(Stored items)
════════

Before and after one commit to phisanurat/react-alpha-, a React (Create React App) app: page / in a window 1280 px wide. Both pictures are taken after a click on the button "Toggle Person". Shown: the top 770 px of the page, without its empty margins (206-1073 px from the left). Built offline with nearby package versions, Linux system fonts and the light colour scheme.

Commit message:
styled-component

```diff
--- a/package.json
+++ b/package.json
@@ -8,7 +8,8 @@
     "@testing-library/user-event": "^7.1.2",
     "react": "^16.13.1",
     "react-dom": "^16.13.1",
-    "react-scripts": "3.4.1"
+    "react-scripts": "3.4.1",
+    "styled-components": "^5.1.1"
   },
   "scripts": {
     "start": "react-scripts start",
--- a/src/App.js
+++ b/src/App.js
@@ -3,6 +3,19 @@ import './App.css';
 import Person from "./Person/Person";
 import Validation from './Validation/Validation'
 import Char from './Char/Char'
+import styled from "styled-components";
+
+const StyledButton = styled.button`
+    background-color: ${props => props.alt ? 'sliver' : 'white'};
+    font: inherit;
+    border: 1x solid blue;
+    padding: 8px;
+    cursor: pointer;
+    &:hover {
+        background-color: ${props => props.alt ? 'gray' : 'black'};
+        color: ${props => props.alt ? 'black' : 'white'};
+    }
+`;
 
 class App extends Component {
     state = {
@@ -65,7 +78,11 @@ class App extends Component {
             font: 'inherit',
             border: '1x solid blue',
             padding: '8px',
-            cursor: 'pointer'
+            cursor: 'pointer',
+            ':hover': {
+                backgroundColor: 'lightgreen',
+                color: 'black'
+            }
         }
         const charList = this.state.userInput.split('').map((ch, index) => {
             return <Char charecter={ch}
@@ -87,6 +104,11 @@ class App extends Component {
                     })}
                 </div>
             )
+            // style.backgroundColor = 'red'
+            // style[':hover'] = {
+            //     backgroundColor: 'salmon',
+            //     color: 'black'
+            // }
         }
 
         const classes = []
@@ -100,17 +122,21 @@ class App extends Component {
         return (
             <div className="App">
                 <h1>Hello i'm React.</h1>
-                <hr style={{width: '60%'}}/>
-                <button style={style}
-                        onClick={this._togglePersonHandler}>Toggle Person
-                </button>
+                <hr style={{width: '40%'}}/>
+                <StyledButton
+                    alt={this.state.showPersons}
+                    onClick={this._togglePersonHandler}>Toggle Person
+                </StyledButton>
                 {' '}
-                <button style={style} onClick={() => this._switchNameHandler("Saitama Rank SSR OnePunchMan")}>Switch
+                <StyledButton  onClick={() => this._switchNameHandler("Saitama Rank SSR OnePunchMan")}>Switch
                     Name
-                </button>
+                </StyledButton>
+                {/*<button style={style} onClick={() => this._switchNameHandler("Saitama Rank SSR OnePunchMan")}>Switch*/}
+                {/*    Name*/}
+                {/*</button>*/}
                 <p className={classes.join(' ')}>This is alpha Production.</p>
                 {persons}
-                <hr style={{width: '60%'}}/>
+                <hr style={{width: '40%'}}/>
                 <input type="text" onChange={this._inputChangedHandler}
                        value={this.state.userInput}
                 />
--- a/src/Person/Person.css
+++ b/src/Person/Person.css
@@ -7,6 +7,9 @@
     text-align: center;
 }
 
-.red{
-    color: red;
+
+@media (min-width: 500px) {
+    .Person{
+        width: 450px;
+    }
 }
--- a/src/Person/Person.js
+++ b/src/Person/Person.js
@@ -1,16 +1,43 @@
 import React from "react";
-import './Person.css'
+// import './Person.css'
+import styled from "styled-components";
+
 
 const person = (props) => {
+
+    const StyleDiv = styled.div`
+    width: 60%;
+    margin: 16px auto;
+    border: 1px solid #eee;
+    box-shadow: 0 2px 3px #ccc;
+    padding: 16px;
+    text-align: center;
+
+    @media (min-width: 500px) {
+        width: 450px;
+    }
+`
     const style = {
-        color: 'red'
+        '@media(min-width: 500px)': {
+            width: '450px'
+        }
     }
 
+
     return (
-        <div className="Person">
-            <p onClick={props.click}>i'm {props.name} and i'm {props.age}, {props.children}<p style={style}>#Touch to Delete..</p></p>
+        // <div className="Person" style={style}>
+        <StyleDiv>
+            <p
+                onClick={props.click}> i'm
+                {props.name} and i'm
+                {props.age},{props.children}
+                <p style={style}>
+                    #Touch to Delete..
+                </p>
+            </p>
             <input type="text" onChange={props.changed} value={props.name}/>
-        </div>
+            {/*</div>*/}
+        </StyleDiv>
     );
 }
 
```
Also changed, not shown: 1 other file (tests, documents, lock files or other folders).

════════

Return a faithful copy of all the records above.

**Response area**
Before and after one commit to phisanurat/react-alpha-, a React (Create React App) app: page / in a window 1280 px wide. Both pictures are taken after a click on the button "Toggle Person". Shown: the top 770 px of the page, without its empty margins (206-1073 px from the left). Built offline with nearby package versions, Linux system fonts and the light colour scheme.

Commit message:
styled-component

```diff
--- a/package.json
+++ b/package.json
@@ -8,7 +8,8 @@
     "@testing-library/user-event": "^7.1.2",
     "react": "^16.13.1",
     "react-dom": "^16.13.1",
-    "react-scripts": "3.4.1"
+    "react-scripts": "3.4.1",
+    "styled-components": "^5.1.1"
   },
   "scripts": {
     "start": "react-scripts start",
--- a/src/App.js
+++ b/src/App.js
@@ -3,6 +3,19 @@ import './App.css';
 import Person from "./Person/Person";
 import Validation from './Validation/Validation'
 import Char from './Char/Char'
+import styled from "styled-components";
+
+const StyledButton = styled.button`
+    background-color: ${props => props.alt ? 'sliver' : 'white'};
+    font: inherit;
+    border: 1x solid blue;
+    padding: 8px;
+    cursor: pointer;
+    &:hover {
+        background-color: ${props => props.alt ? 'gray' : 'black'};
+        color: ${props => props.alt ? 'black' : 'white'};
+    }
+`;
 
 class App extends Component {
     state = {
@@ -65,7 +78,11 @@ class App extends Component {
             font: 'inherit',
             border: '1x solid blue',
             padding: '8px',
-            cursor: 'pointer'
+            cursor: 'pointer',
+            ':hover': {
+                backgroundColor: 'lightgreen',
+                color: 'black'
+            }
         }
         const charList = this.state.userInput.split('').map((ch, index) => {
             return <Char charecter={ch}
@@ -87,6 +104,11 @@ class App extends Component {
                     })}
                 </div>
             )
+            // style.backgroundColor = 'red'
+            // style[':hover'] = {
+            //     backgroundColor: 'salmon',
+            //     color: 'black'
+            // }
         }
 
         const classes = []
@@ -100,17 +122,21 @@ class App extends Component {
         return (
             <div className="App">
                 <h1>Hello i'm React.</h1>
-                <hr style={{width: '60%'}}/>
-                <button style={style}
-                        onClick={this._togglePersonHandler}>Toggle Person
-                </button>
+                <hr style={{width: '40%'}}/>
+                <StyledButton
+                    alt={this.state.showPersons}
+                    onClick={this._togglePersonHandler}>Toggle Person
+                </StyledButton>
                 {' '}
-                <button style={style} onClick={() => this._switchNameHandler("Saitama Rank SSR OnePunchMan")}>Switch
+                <StyledButton  onClick={() => this._switchNameHandler("Saitama Rank SSR OnePunchMan")}>Switch
                     Name
-                </button>
+                </StyledButton>
+                {/*<button style={style} onClick={() => this._switchNameHandler("Saitama Rank SSR OnePunchMan")}>Switch*/}
+                {/*    Name*/}
+                {/*</button>*/}
                 <p className={classes.join(' ')}>This is alpha Production.</p>
                 {persons}
-                <hr style={{width: '60%'}}/>
+                <hr style={{width: '40%'}}/>
                 <input type="text" onChange={this._inputChangedHandler}
                        value={this.state.userInput}
                 />
--- a/src/Person/Person.css
+++ b/src/Person/Person.css
@@ -7,6 +7,9 @@
     text-align: center;
 }
 
-.red{
-    color: red;
+
+@media (min-width: 500px) {
+    .Person{
+        width: 450px;
+    }
 }
--- a/src/Person/Person.js
+++ b/src/Person/Person.js
@@ -1,16 +1,43 @@
 import React from "react";
-import './Person.css'
+// import './Person.css'
+import styled from "styled-components";
+
 
 const person = (props) => {
+
+    const StyleDiv = styled.div`
+    width: 60%;
+    margin: 16px auto;
+    border: 1px solid #eee;
+    box-shadow: 0 2px 3px #ccc;
+    padding: 16px;
+    text-align: center;
+
+    @media (min-width: 500px) {
+        width: 450px;
+    }
+`
     const style = {
-        color: 'red'
+        '@media(min-width: 500px)': {
+            width: '450px'
+        }
     }
 
+
     return (
-        <div className="Person">
-            <p onClick={props.click}>i'm {props.name} and i'm {props.age}, {props.children}<p style={style}>#Touch to Delete..</p></p>
+        // <div className="Person" style={style}>
+        <StyleDiv>
+            <p
+                onClick={props.click}> i'm
+                {props.name} and i'm
+                {props.age},{props.children}
+                <p style={style}>
+                    #Touch to Delete..
+                </p>
+            </p>
             <input type="text" onChange={props.changed} value={props.name}/>
-        </div>
+            {/*</div>*/}
+        </StyleDiv>
     );
 }
 
```
Also changed, not shown: 1 other file (tests, documents, lock files or other folders).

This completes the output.